Locate each line below that includes "dell" and reproduce it.

[Edit tracking data]
*-*-*

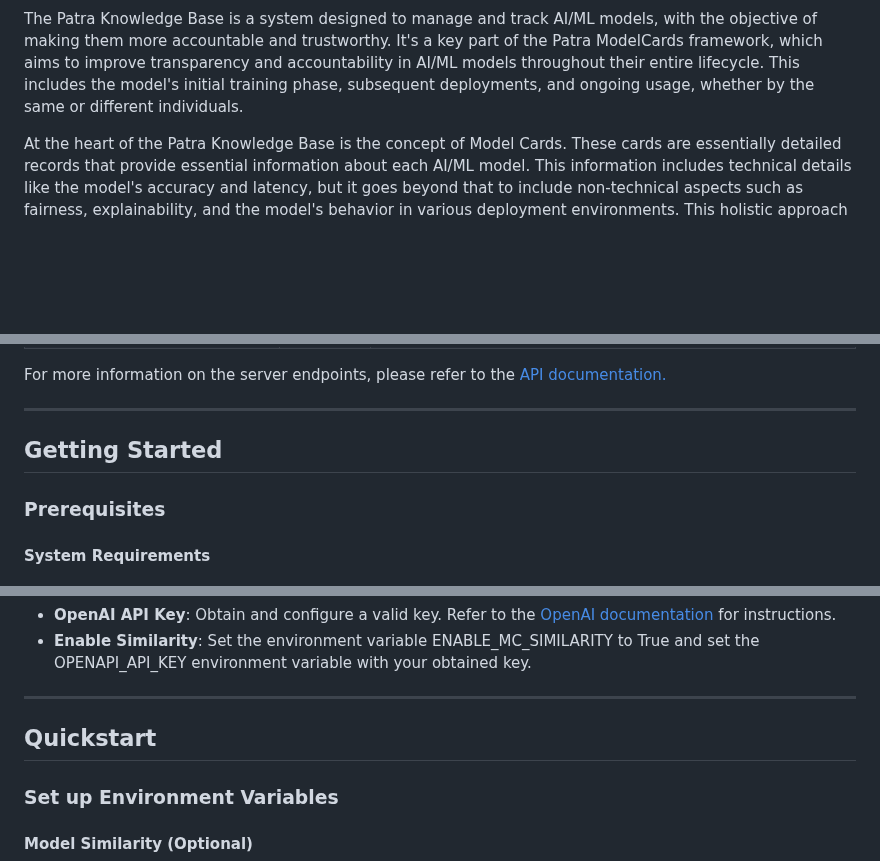
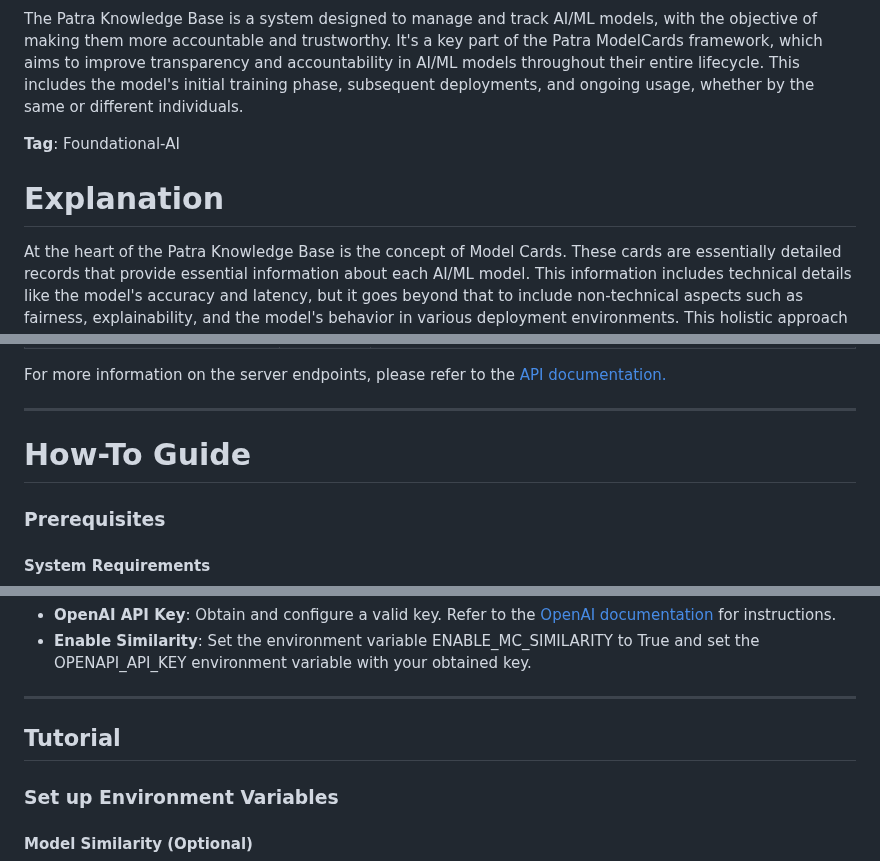
Before and after one commit to Data-to-Insight-Center/patra-kg, a Markdown page: README.md, 3 parts joined by grey strips. Rendered like a GitHub page; blank space fills up the shorter version.

```diff
--- a/README.md
+++ b/README.md
@@ -4,5 +9,9 @@
 
 The Patra Knowledge Base is a system designed to manage and track AI/ML models, with the objective of making them more accountable and trustworthy. It's a key part of the Patra ModelCards framework, which aims to improve transparency and accountability in AI/ML models throughout their entire lifecycle. This includes the model's initial training phase, subsequent deployments, and ongoing usage, whether by the same or different individuals.
+
+**Tag**: Foundational-AI
+
+# Explanation
 
 At the heart of the Patra Knowledge Base is the concept of Model Cards. These cards are essentially detailed records that provide essential information about each AI/ML model. This information includes technical details like the model's accuracy and latency, but it goes beyond that to include non-technical aspects such as fairness, explainability, and the model's behavior in various deployment environments. This holistic approach is intended to create a comprehensive understanding of the model's strengths and weaknesses, enabling more informed decisions about its use and deployment
 
@@ -51,7 +60,7 @@ For more information on the server endpoints, please refer to the [API documenta
 
 
 
-## Getting Started
+# How-To Guide
 
 ### Prerequisites
 
@@ -72,7 +81,7 @@ This is disabled by default. If you need to enable it:
 - **Enable Similarity**: Set the environment variable ENABLE_MC_SIMILARITY to True and set the OPENAPI_API_KEY environment variable with your obtained key.
 ---
 
-## Quickstart
+## Tutorial
 
 ### Set up Environment Variables
 
```
Also changed, not shown: other parts of README.md (+6 -5 lines).
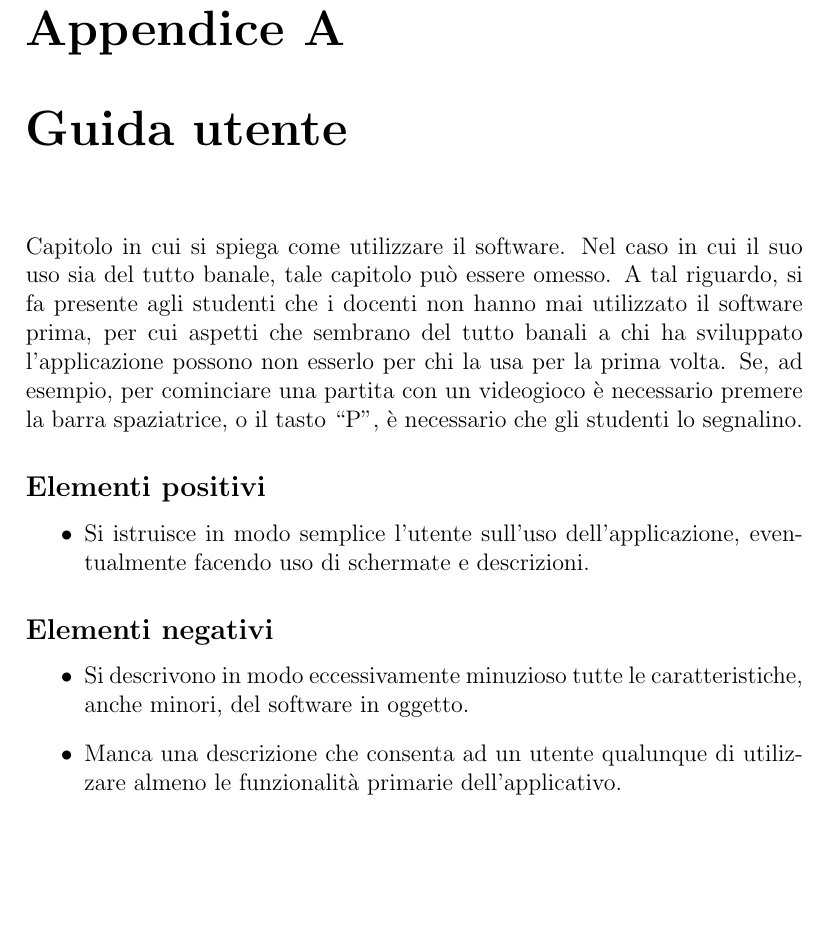
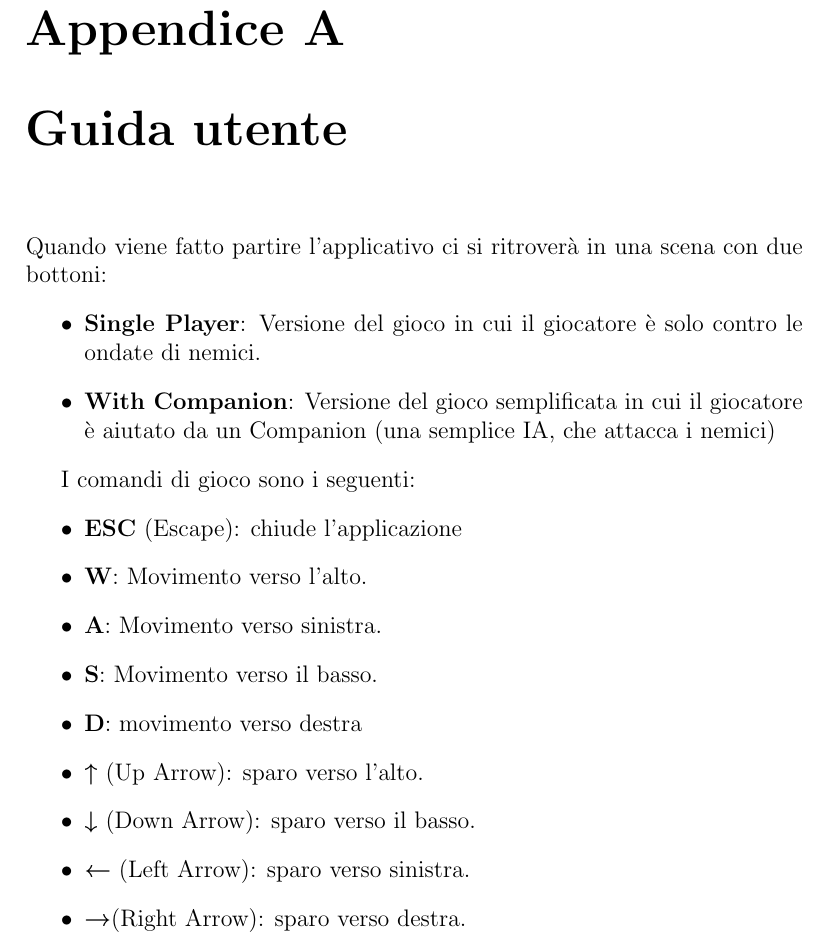
Before and after one commit to nicolodaddabbo/OOP22-t2s-game, a LaTeX document (report/13-template.tex): part of page 28 of 29, cut so that both start at the same text, the shorter picture padded with empty space. Compiled offline with pdfLaTeX.

Commit message:
[REPORT] added section Guida Utente on the report

```diff
--- a/report/13-template.tex
+++ b/report/13-template.tex
@@ -435,26 +435,23 @@ Ho lavorato alla parte Model e ho collaborato al Controller. Purtroppo non ho av
 \appendix
 \chapter{Guida utente}
 
-Capitolo in cui si spiega come utilizzare il software. Nel caso in cui il suo uso sia del tutto
-banale, tale capitolo può essere omesso.
-%
-A tal riguardo, si fa presente agli studenti che i docenti non hanno mai utilizzato il software
-prima, per cui aspetti che sembrano del tutto banali a chi ha sviluppato l'applicazione possono non
-esserlo per chi la usa per la prima volta.
-%
-Se, ad esempio, per cominciare una partita con un videogioco è necessario premere la barra
-spaziatrice, o il tasto ``P'', è necessario che gli studenti lo segnalino.
-
-\subsection*{Elementi positivi}
-
+Quando viene fatto partire l'applicativo ci si ritroverà in una scena con due bottoni:
 \begin{itemize}
- \item Si istruisce in modo semplice l'utente sull'uso dell'applicazione, eventualmente facendo uso di schermate e descrizioni.
+    \item \textbf{Single Player}: Versione del gioco in cui il giocatore è solo contro le ondate di nemici.
+    \item \textbf{With Companion}: Versione del gioco semplificata in cui il giocatore è aiutato da un Companion (una semplice IA, che attacca i nemici)
 \end{itemize}
 
-\subsection*{Elementi negativi}
+I comandi di gioco sono i seguenti:
 \begin{itemize}
- \item Si descrivono in modo eccessivamente minuzioso tutte le caratteristiche, anche minori, del software in oggetto.
- \item Manca una descrizione che consenta ad un utente qualunque di utilizzare almeno le funzionalità primarie dell'applicativo.
+    \item \textbf{ESC} (Escape): chiude l'applicazione
+    \item \textbf{W}: Movimento verso l'alto.
+    \item \textbf{A}: Movimento verso sinistra.
+    \item \textbf{S}: Movimento verso il basso.
+    \item \textbf{D}: movimento verso destra
+    \item \textbf{↑} (Up Arrow): sparo verso l'alto.
+    \item \textbf{↓} (Down Arrow): sparo verso il basso.
+    \item \textbf{←} (Left Arrow): sparo verso sinistra.
+    \item \textbf{→}(Right Arrow): sparo verso destra.
 \end{itemize}
 
 \bibliographystyle{alpha}
```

*-*-*

ANSWER FOR THE TASK:
- \item Si istruisce in modo semplice l'utente sull'uso dell'applicazione, eventualmente facendo uso di schermate e descrizioni.
- \item Manca una descrizione che consenta ad un utente qualunque di utilizzare almeno le funzionalità primarie dell'applicativo.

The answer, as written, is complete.